  5. If using the internal trigger mode, set the GO bit (in register 0x0C) to fire the effect or sequence of effects. If using an external trigger mode, send an appropriate trigger pulse to the IN/TRIG pin. See the Waveform Triggers section for details.
  6. If desired, the user can repeat Step 5 to fire the effect or sequence again.
  7. Put the device in low-power mode by deasserting the EN pin or setting the STANDBY bit.

I'd greatly appreciate your help regarding this. Thank you.

  • Hi, Marx,

    Welcome to E2E and thank you for your interest in our products!

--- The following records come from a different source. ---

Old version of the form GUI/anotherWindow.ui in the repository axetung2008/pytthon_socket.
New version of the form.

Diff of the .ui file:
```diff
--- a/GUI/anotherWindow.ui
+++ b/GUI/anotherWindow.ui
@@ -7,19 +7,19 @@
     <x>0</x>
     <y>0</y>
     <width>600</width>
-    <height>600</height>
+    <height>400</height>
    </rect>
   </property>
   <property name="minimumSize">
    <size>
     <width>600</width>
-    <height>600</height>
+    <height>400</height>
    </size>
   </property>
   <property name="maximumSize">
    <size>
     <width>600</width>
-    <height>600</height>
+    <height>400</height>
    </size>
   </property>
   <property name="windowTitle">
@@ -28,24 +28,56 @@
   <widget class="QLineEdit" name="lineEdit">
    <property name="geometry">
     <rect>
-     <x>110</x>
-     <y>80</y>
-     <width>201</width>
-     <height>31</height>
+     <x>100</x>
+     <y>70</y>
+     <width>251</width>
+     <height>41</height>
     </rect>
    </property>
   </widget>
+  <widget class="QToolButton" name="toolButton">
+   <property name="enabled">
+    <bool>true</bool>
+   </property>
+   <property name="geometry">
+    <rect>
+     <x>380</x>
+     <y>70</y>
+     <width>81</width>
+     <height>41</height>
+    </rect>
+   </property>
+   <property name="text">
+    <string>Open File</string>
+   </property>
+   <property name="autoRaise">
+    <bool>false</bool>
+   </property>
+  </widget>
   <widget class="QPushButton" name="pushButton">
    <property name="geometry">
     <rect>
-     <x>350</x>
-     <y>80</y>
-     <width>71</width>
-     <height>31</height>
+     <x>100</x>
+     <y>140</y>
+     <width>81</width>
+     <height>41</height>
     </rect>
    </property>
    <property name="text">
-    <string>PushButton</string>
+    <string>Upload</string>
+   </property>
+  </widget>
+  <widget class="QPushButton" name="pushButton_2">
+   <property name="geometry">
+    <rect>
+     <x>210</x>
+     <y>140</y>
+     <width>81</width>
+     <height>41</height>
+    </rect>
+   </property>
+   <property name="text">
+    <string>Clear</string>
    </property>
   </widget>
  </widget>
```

    We have some examples of registers configuration for ERM load. However, you would need to translate it to your programming language (in this case, Phyton).

    DRV2605L_ERM_AutoCalibration.txt

    This is a basic example for an auto-calibration. You should be able to see how the DRV2605L runs the auto-calibration for a small period of time. Your ERM load should work during this period.

    If this configuration works, this would mean that the DRV2605L connections are all correct and we can proceed with another functions such the library effects.

    Please let me know if you have questions or comments on this.

    Best regards,
    Luis Fernando Rodríguez S.

  • In reply to Luis Fernando Rodriguez S.:

    Hi Luis,

    Thanks! But what should I do with the info that you provided in the TXT document?

    a) Should I execute write commands using the registers and the data listed in the document that you gave, one after the other? Or:
    b) Should I try to use the info that you gave to follow the steps in the initialization procedure and the typical usage procedure (which I find very, very confusing)?

    NOTE: I'd really appreciate it if you can give me the step by step commands to execute to complete the initialization and auto calibration and typical usage procedures (I have no problem translating what you give me to Python) ...

    Looking forward to your help. Thank you.

  • In reply to Marx Vergel Melencio:

    Hi, Marx,

    The TXT document contains the registers dump to initialize the auto-calibration. I also prepared the registers commands in the suggested order to perform an auto-calibration and another one that enables the waveform sequencer. I hope you find them useful for your application.

    Please notice that there are some code lines that depend of the ERM characteristics such the Rated Voltage and the Overdrive Clamp Voltage. They must be configured according to the actuator datasheet.

    DRV2605L_Registers_Code_Auto_Calibration_ERM.txt

    DRV2605L_Registers_Code_ERM_Waveform_Sequencer.txt

    Best regards,
    Luis Fernando Rodríguez S.

  • In reply to Luis Fernando Rodriguez S.:

    Thanks, Luis! I'll test these out and will update this thread. Have a great day!  :)